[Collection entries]
----

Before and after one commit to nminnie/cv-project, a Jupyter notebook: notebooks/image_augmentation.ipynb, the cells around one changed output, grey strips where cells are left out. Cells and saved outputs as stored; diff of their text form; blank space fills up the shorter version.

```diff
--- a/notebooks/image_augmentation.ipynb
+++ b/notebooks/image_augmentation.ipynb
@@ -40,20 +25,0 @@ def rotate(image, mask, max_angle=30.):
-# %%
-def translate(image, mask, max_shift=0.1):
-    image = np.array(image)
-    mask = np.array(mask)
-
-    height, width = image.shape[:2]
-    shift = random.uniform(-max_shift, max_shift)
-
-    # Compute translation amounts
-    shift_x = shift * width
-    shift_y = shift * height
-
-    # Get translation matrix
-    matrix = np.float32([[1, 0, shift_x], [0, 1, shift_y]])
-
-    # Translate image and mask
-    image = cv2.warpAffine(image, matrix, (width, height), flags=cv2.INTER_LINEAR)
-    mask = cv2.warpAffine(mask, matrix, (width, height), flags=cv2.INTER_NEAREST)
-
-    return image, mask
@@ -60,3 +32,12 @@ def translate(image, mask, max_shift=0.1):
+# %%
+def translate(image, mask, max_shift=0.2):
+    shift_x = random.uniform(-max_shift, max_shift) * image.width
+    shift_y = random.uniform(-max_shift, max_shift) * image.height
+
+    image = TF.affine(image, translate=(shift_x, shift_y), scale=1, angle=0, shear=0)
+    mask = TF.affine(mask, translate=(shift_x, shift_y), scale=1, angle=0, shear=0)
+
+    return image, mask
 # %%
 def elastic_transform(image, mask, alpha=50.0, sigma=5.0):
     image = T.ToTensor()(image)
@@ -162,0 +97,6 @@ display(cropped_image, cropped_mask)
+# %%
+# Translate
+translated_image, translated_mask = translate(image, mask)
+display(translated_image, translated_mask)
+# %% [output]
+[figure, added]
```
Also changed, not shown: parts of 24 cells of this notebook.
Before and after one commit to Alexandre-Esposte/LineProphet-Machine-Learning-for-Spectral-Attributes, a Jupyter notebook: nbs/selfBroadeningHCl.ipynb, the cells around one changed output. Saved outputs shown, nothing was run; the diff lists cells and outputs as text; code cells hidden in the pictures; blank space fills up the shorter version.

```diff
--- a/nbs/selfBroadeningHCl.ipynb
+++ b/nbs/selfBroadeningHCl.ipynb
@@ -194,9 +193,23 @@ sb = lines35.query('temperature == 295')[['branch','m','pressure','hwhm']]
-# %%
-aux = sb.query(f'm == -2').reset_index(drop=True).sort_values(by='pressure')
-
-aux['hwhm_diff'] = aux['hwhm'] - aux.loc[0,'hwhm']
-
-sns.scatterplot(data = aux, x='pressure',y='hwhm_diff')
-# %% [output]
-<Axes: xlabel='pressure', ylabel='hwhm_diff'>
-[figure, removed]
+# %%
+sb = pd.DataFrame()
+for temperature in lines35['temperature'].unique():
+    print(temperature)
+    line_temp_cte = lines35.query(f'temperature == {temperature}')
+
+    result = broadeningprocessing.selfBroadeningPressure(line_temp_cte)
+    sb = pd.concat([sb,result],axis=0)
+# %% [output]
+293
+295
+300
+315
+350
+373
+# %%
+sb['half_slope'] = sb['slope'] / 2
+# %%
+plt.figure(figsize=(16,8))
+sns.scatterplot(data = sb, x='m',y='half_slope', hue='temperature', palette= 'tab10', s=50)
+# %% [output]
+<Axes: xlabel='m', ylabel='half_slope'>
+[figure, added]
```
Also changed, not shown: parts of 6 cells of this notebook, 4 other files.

----

Provide the number of lines above containing "temperature" and nothing else.

5